MATERIAL FOR THIS EXERCISE -

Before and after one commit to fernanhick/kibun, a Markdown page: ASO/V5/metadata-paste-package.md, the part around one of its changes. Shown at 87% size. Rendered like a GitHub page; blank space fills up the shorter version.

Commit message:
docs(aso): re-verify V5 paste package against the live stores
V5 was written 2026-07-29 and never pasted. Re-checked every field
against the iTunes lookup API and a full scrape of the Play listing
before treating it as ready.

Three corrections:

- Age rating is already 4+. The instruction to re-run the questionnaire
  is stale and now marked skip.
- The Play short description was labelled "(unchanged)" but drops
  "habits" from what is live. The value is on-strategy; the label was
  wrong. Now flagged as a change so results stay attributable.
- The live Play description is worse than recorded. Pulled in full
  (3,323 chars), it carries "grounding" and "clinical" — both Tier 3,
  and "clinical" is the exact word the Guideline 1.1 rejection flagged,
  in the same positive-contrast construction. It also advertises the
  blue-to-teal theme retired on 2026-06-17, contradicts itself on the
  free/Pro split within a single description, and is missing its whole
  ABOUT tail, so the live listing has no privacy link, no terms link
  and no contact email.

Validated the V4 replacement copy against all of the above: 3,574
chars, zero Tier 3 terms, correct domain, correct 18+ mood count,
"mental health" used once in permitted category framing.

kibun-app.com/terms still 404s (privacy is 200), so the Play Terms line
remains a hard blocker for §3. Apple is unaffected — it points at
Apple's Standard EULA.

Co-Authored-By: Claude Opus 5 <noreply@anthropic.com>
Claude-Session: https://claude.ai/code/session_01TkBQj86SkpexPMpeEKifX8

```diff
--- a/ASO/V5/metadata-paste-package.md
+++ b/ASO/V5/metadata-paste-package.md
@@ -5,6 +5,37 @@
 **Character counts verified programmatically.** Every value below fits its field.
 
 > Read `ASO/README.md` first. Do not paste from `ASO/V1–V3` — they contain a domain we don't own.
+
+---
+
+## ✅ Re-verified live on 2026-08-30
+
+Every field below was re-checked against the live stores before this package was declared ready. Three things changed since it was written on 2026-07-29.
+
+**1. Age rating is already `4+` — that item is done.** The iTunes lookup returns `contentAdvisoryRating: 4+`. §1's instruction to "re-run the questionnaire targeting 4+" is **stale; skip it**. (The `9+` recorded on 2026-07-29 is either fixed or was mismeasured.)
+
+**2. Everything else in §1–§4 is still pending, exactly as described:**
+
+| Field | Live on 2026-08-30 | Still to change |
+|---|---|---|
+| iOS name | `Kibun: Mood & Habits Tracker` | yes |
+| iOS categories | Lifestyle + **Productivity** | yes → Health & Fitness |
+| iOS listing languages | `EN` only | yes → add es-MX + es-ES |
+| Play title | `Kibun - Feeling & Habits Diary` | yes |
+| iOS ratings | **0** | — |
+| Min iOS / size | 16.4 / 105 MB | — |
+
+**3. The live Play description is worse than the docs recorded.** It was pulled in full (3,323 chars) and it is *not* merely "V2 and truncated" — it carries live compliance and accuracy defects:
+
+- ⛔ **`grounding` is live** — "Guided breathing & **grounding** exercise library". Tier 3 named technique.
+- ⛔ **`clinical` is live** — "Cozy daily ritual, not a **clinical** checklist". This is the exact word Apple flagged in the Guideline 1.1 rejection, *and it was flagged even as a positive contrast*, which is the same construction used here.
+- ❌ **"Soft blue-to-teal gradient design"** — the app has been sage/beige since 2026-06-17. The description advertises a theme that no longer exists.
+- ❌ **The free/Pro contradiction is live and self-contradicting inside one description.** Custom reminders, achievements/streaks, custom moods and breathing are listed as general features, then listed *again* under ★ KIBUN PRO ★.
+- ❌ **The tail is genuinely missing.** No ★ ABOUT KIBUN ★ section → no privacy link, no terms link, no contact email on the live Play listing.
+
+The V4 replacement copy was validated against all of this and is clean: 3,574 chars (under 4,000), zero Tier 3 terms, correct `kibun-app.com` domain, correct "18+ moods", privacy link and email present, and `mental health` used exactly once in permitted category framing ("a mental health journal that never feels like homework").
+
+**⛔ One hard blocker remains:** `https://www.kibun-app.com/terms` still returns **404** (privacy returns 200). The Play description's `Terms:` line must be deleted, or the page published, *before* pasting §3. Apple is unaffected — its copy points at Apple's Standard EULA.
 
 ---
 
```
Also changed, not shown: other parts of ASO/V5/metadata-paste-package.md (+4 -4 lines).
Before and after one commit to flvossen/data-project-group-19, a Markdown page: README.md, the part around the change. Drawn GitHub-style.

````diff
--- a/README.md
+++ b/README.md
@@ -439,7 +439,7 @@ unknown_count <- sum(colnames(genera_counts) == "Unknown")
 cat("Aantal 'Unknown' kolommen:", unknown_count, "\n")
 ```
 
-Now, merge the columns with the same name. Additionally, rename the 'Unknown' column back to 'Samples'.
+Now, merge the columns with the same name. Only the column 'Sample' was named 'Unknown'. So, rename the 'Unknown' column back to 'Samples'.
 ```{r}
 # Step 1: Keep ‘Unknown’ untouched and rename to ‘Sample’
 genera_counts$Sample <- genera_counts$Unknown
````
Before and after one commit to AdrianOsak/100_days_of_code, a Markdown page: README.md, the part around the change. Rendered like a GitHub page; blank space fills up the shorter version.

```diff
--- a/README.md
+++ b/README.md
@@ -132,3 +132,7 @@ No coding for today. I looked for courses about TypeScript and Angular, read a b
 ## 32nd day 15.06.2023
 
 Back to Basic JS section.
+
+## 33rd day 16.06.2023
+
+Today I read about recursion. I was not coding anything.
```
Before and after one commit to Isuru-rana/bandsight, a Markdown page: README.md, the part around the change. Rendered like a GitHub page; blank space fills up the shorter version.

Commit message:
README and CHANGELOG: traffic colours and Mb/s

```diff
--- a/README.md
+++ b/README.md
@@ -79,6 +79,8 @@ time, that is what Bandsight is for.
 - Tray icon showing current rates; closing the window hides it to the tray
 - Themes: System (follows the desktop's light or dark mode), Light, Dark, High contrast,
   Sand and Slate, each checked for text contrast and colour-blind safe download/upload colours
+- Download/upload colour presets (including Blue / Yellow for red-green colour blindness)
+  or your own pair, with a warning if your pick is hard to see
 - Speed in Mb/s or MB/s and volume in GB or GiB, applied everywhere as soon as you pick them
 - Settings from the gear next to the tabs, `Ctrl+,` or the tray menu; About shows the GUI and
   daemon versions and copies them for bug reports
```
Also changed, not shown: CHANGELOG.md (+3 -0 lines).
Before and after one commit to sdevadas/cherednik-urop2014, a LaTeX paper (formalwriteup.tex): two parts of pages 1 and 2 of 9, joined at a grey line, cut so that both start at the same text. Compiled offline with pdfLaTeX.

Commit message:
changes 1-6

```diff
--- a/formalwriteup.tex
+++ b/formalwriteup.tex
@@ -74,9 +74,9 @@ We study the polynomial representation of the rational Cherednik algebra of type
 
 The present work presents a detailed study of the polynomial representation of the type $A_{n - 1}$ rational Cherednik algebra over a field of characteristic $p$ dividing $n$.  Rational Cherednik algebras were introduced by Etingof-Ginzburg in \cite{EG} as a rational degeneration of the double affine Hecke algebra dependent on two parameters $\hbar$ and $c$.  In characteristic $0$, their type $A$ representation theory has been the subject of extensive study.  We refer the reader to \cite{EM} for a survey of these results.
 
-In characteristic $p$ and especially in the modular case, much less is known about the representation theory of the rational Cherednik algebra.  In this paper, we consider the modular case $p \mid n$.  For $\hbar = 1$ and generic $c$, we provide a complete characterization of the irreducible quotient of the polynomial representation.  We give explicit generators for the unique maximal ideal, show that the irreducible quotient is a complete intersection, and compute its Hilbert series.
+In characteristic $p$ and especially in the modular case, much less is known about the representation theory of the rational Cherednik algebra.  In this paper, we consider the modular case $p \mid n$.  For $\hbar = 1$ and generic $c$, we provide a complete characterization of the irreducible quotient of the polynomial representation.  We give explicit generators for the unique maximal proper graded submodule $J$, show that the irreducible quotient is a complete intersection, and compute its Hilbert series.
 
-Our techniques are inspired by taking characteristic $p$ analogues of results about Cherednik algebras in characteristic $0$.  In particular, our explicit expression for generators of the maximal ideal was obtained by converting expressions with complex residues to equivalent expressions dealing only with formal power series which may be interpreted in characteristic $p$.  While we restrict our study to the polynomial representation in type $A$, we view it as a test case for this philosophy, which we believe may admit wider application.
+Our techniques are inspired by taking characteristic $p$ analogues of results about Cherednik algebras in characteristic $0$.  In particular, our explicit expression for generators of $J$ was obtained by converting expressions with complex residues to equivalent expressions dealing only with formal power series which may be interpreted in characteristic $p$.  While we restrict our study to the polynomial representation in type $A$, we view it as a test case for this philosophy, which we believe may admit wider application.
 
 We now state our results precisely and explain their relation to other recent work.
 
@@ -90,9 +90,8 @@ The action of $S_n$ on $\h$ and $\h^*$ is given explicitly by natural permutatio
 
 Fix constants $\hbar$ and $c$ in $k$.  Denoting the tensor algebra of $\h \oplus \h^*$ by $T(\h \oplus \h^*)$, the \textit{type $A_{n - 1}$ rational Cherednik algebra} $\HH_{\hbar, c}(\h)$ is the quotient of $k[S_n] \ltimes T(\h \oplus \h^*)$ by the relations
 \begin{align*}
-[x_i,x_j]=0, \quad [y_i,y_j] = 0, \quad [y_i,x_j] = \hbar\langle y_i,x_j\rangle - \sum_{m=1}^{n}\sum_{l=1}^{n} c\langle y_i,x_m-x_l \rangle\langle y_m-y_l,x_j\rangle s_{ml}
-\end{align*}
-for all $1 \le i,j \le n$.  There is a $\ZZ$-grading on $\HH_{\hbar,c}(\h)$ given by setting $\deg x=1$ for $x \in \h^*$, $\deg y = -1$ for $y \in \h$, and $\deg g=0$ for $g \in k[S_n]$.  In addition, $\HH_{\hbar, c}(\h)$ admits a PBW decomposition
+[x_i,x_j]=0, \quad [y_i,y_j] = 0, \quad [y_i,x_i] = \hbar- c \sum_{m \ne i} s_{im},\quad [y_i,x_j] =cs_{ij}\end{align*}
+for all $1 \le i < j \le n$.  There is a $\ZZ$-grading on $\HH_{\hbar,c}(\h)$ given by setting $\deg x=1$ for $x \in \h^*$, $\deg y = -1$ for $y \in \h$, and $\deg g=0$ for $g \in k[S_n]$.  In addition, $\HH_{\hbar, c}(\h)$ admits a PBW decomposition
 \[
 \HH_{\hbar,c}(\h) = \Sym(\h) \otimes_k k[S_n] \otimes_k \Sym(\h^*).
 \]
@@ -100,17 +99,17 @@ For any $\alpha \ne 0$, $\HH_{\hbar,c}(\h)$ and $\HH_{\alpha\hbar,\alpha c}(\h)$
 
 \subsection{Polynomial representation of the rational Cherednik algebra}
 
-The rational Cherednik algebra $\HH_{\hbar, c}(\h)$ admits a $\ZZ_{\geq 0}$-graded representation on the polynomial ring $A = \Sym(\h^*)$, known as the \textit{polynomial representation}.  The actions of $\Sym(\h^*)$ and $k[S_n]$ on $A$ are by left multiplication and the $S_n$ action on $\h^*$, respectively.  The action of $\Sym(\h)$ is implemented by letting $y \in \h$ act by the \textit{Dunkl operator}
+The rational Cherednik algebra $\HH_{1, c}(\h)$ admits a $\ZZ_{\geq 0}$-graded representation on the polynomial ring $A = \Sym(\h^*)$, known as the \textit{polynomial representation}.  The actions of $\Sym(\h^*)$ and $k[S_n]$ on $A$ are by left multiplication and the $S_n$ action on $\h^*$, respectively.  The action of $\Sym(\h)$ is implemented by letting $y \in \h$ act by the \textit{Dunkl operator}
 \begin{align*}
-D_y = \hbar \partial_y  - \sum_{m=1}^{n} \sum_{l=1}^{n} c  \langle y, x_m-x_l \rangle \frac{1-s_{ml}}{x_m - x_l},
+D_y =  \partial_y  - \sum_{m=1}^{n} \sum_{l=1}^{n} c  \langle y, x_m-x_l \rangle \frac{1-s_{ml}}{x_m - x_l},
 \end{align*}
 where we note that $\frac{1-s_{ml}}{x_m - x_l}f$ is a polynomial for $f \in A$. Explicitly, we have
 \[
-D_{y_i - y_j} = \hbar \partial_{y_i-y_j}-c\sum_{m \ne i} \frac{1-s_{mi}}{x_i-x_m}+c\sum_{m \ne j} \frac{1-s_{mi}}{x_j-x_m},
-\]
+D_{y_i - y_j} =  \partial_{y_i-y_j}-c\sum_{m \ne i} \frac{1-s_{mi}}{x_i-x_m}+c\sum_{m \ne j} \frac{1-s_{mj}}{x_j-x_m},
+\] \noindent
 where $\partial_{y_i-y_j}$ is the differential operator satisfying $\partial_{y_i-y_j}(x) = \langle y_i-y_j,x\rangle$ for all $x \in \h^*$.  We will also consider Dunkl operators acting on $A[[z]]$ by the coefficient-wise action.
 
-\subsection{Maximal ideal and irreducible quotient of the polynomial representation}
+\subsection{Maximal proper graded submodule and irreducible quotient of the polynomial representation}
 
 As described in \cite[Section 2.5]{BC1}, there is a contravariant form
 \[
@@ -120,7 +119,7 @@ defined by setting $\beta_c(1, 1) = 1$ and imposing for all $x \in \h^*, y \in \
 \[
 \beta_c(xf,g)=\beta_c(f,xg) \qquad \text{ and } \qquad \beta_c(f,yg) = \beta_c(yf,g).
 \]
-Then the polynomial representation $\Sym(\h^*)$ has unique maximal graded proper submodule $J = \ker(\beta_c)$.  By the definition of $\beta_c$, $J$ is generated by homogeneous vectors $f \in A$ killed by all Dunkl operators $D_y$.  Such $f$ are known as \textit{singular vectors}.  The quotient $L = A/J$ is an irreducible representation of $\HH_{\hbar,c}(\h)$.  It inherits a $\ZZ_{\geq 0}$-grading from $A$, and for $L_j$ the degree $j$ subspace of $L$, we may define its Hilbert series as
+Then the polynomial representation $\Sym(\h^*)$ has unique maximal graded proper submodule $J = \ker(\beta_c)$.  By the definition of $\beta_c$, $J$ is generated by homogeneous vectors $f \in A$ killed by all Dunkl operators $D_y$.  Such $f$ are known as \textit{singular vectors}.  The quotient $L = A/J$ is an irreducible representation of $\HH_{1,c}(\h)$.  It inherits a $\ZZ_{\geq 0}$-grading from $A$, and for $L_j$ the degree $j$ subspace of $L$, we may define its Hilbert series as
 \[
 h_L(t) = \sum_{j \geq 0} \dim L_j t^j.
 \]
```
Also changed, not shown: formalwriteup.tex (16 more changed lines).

ACTIVITY -
A single number is the answer: the number of lines in the entries that contain "chars".

SOLVED PROBLEM -
4